Drop the pictures from the entries below, then reproduce the rest exactly.

******

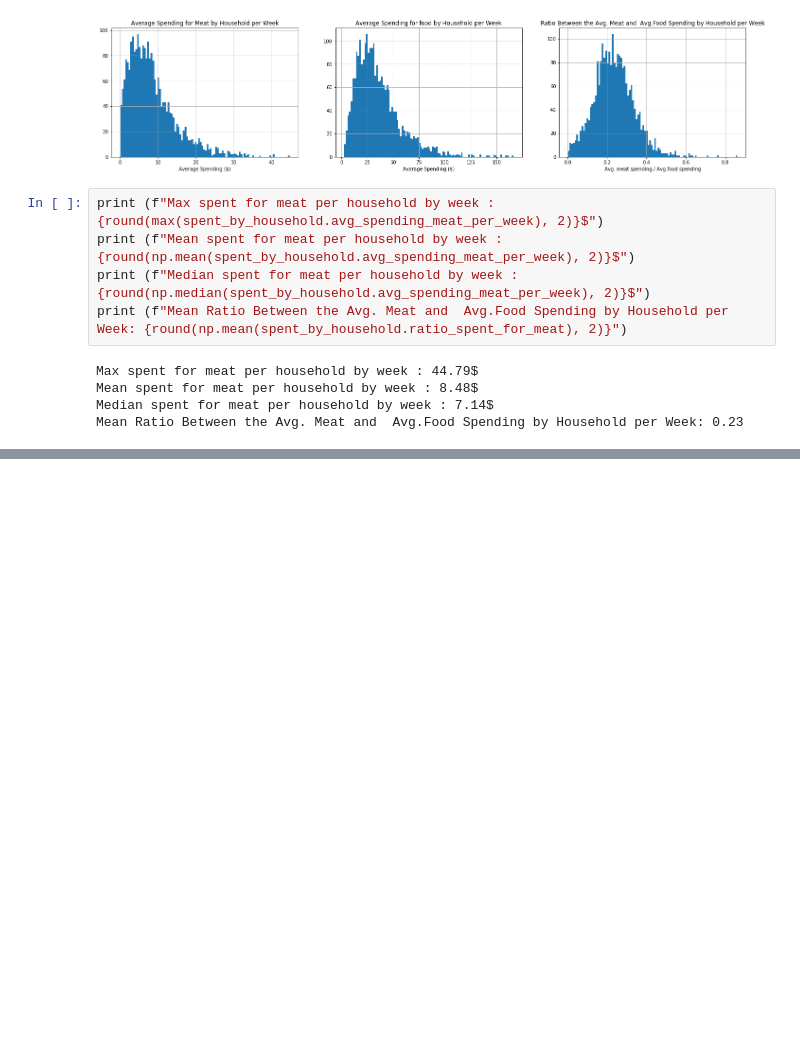
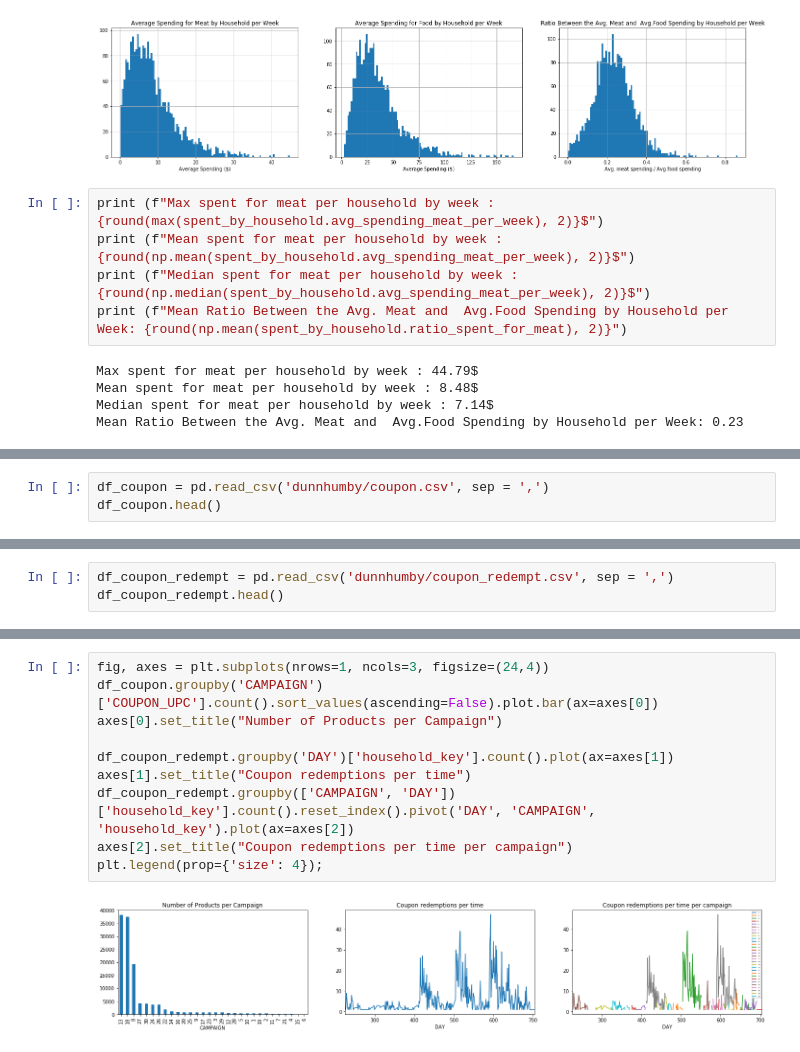
Before and after one commit to BenjaminEngelman/ADA-Project, a Jupyter notebook: main.ipynb, the cells around one changed output, grey strips where cells are left out. Drawn from its saved outputs; the diff is of its cells as text; blank space fills up the shorter version.

```diff
--- a/main.ipynb
+++ b/main.ipynb
@@ -454,0 +462,3 @@ Mean Ratio Between the Avg. Meat and  Avg.Food Spending by Household per Week: 0
+# %%
+df_coupon = pd.read_csv('dunnhumby/coupon.csv', sep = ',')
+df_coupon.head()
@@ -454,0 +472,3 @@ Mean Ratio Between the Avg. Meat and  Avg.Food Spending by Household per Week: 0
+# %%
+df_coupon_redempt = pd.read_csv('dunnhumby/coupon_redempt.csv', sep = ',')
+df_coupon_redempt.head()
@@ -454,0 +492,12 @@ Mean Ratio Between the Avg. Meat and  Avg.Food Spending by Household per Week: 0
+# %%
+fig, axes = plt.subplots(nrows=1, ncols=3, figsize=(24,4))
+df_coupon.groupby('CAMPAIGN')['COUPON_UPC'].count().sort_values(ascending=False).plot.bar(ax=axes[0])
+axes[0].set_title("Number of Products per Campaign")
+
+df_coupon_redempt.groupby('DAY')['household_key'].count().plot(ax=axes[1])
+axes[1].set_title("Coupon redemptions per time")
+df_coupon_redempt.groupby(['CAMPAIGN', 'DAY'])['household_key'].count().reset_index().pivot('DAY', 'CAMPAIGN', 'household_key').plot(ax=axes[2])
+axes[2].set_title("Coupon redemptions per time per campaign")
+plt.legend(prop={'size': 4});
+# %% [output]
+[figure, added]
```
Also changed, not shown: parts of 22 cells of this notebook.
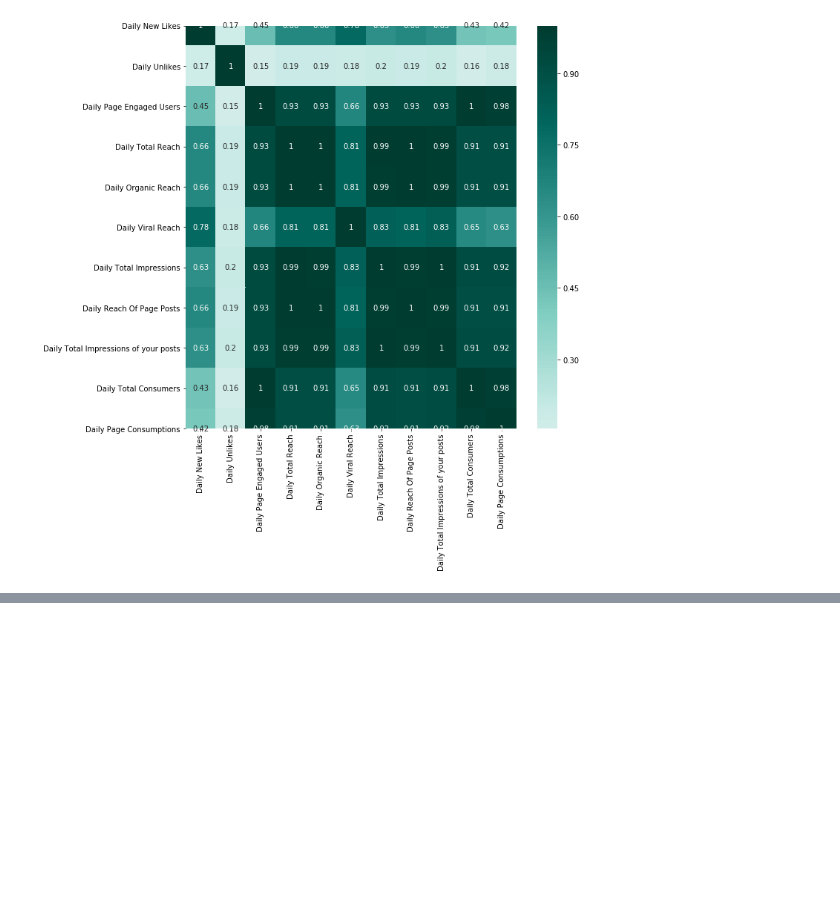
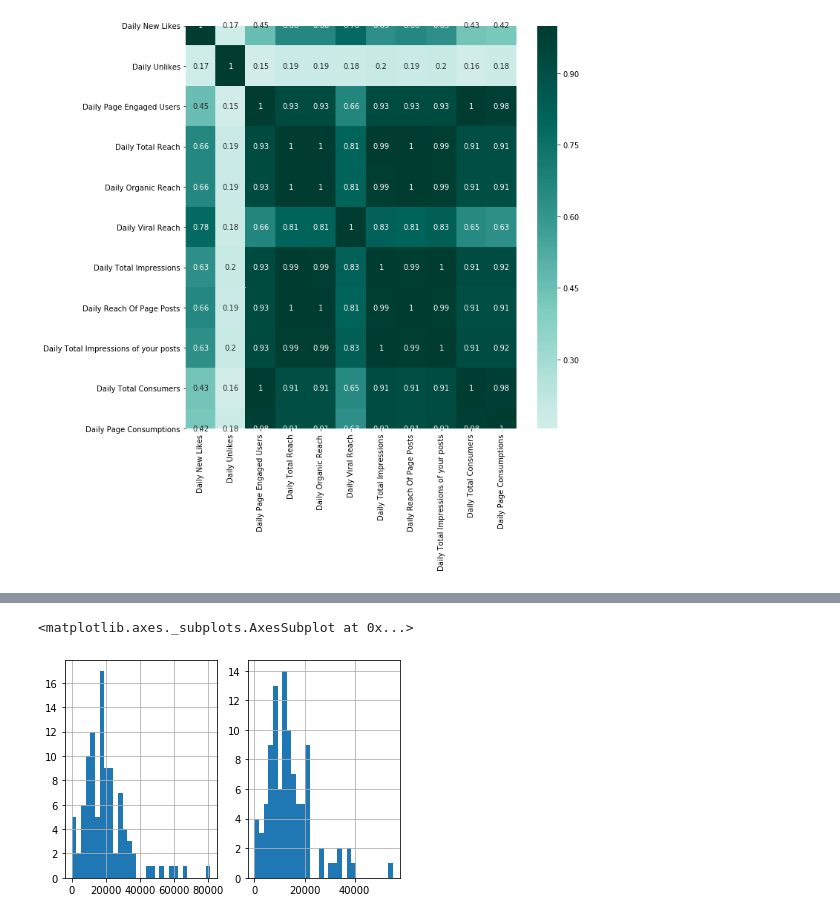
Before and after one commit to pathompong-y/facebookinsightanalytics, a Jupyter notebook: FB.ipynb, the cells around one changed output, grey strips where cells are left out. Saved outputs shown, nothing was run; the diff lists cells and outputs as text; code cells hidden in the pictures; blank space fills up the shorter version.

```diff
--- a/FB.ipynb
+++ b/FB.ipynb
@@ -342,0 +338,7 @@ Now, predict the daily new page like. Since we have very low amount of data we w
+# %%
+f, axes = plt.subplots(1, 2)
+df1['Total Impression'].hist(bins=30, ax=axes[0])
+df1['Total Reach'].hist(bins=30, ax=axes[1])
+# %% [output]
+<matplotlib.axes._subplots.AxesSubplot at 0x...>
+[figure, added]
```
Also changed, not shown: parts of 36 cells of this notebook.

******

Solution to the problem.
Before and after one commit to BenjaminEngelman/ADA-Project, a Jupyter notebook: main.ipynb, the cells around one changed output, grey strips where cells are left out. Drawn from its saved outputs; the diff is of its cells as text; blank space fills up the shorter version.

```diff
--- a/main.ipynb
+++ b/main.ipynb
@@ -454,0 +462,3 @@ Mean Ratio Between the Avg. Meat and  Avg.Food Spending by Household per Week: 0
+# %%
+df_coupon = pd.read_csv('dunnhumby/coupon.csv', sep = ',')
+df_coupon.head()
@@ -454,0 +472,3 @@ Mean Ratio Between the Avg. Meat and  Avg.Food Spending by Household per Week: 0
+# %%
+df_coupon_redempt = pd.read_csv('dunnhumby/coupon_redempt.csv', sep = ',')
+df_coupon_redempt.head()
@@ -454,0 +492,12 @@ Mean Ratio Between the Avg. Meat and  Avg.Food Spending by Household per Week: 0
+# %%
+fig, axes = plt.subplots(nrows=1, ncols=3, figsize=(24,4))
+df_coupon.groupby('CAMPAIGN')['COUPON_UPC'].count().sort_values(ascending=False).plot.bar(ax=axes[0])
+axes[0].set_title("Number of Products per Campaign")
+
+df_coupon_redempt.groupby('DAY')['household_key'].count().plot(ax=axes[1])
+axes[1].set_title("Coupon redemptions per time")
+df_coupon_redempt.groupby(['CAMPAIGN', 'DAY'])['household_key'].count().reset_index().pivot('DAY', 'CAMPAIGN', 'household_key').plot(ax=axes[2])
+axes[2].set_title("Coupon redemptions per time per campaign")
+plt.legend(prop={'size': 4});
+# %% [output]
+[figure, added]
```
Also changed, not shown: parts of 22 cells of this notebook.
Before and after one commit to pathompong-y/facebookinsightanalytics, a Jupyter notebook: FB.ipynb, the cells around one changed output, grey strips where cells are left out. Saved outputs shown, nothing was run; the diff lists cells and outputs as text; code cells hidden in the pictures; blank space fills up the shorter version.

```diff
--- a/FB.ipynb
+++ b/FB.ipynb
@@ -342,0 +338,7 @@ Now, predict the daily new page like. Since we have very low amount of data we w
+# %%
+f, axes = plt.subplots(1, 2)
+df1['Total Impression'].hist(bins=30, ax=axes[0])
+df1['Total Reach'].hist(bins=30, ax=axes[1])
+# %% [output]
+<matplotlib.axes._subplots.AxesSubplot at 0x...>
+[figure, added]
```
Also changed, not shown: parts of 36 cells of this notebook.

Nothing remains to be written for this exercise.